Watching Place, a lonely Dartmoor crossroads near North Bovey, is now peaceful, but it was once the main route from Exeter to Tavistock. There’s strong evidence the name originates from a highwayman, John Fall, who lurked here, watching for travellers to accost. Others believe a gallows stood here and the connections of convicted highwaymen watched and waited to cut down the bodies, left as a warning to would-be robbers.

Whatever the facts, there’s little doubt that the area was a highwayman’s haunt. There are several accounts of a ghostly cloaked figure standing by the granite cross, empty eye sockets fixed on the road ahead, sometimes manifesting itself as a disembodied hand which grabs the bridles of passing horses. Animals, especially horses, are reluctant to pass the crossroads.

Tom King

In the 18th century sleepy Rackenford, near Tiverton, enjoyed the regular visits of a wealthy young stranger who spent lavishly at the Stag Inn on food, drink and entertainment. Much later, villagers discovered they’d hosted the West Country highwayman who was tempted away by Dick Turpin to rob wealthy merchants around London.

All went well until the two highwaymen were accosted by Bow Street Runners and in the melee Turpin accidentally shot Tom King who died by the roadside. His ghost returned to the Stag Inn where he rides into the courtyard, strides into the bar and looks furtively out of the porch.

Jack Witherington

Witherington was one of five brothers, all eventually hanged.

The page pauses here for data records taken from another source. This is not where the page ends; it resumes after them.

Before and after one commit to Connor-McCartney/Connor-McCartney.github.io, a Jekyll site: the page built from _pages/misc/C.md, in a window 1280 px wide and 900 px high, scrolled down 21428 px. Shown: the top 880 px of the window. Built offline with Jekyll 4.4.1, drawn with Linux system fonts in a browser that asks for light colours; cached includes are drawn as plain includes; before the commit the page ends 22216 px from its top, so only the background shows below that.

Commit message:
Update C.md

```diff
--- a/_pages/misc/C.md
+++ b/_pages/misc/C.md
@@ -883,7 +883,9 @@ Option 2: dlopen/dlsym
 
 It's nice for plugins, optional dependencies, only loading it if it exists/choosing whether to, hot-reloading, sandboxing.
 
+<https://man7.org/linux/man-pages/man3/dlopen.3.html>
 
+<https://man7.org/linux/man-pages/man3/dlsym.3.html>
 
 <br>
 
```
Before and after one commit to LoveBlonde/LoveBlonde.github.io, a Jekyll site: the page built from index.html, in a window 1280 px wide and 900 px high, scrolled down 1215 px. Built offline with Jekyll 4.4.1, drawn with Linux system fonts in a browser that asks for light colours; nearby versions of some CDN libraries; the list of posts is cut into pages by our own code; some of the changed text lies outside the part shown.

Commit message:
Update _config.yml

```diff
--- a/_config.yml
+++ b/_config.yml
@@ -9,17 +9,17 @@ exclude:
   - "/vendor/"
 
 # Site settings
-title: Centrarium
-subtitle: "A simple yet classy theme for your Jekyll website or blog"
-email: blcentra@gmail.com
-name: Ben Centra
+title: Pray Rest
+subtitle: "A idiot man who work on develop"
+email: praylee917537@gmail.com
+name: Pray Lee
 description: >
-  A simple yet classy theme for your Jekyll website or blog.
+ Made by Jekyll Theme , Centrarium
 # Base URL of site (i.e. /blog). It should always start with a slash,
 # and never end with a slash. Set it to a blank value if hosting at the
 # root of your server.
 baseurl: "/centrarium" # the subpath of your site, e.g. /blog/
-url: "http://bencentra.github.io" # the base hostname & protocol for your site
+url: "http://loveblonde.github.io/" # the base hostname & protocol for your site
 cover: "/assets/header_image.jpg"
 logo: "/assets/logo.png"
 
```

He won fame in the 17th century for his courage and duelling skills on joining a military regiment, until he was expelled from the regiment for challenging his Captain. He bought a good horse with the spoils of gaming and turned highwayman.

His subsequent career was prolific and audacious, until he sought refuge in an old inn near Chudleigh, now The Highwayman’s Haunt. He was eventually discovered in the chimney breast and hung at Newgate.

John Barnes

Barnes was a taverner and Presbyterian, apparently a sober family man until he took on an inn in Cullompton. There he threw off the ‘religious mask’ and became embroiled in ‘debt and evil courses’. One of his creditors was a blacksmith, whom he convinced to join him in robbing the Exeter carrier en route to London.

Together with a woolcomber, they held up the carrier and galloped home to Cullompton with £600. They’d been identified, but were able to escape from Exeter Gaol after the blacksmith released their fetters with a file secreted about his person. Two, including Barnes, were recaptured and he confessed a litany of other offences at his execution.

… and finally – The Highwayman Inn (suitably haunted)

In a lonely spot near Sourton on the edge of Dartmoor, this ancient inn is said to be haunted and, for all its warm welcome, it’ll send shivers down your spine. The porch is the old Okehampton to Launceston stagecoach, bars are fashioned from treetrunks and coins glitter in every crevice, wedged there to appease the Dartmoor fairyfolk. It quite possibly is the most unusual pub in Britain.

Take a look at our Devon cottages, all safe havens from the enduring mystery.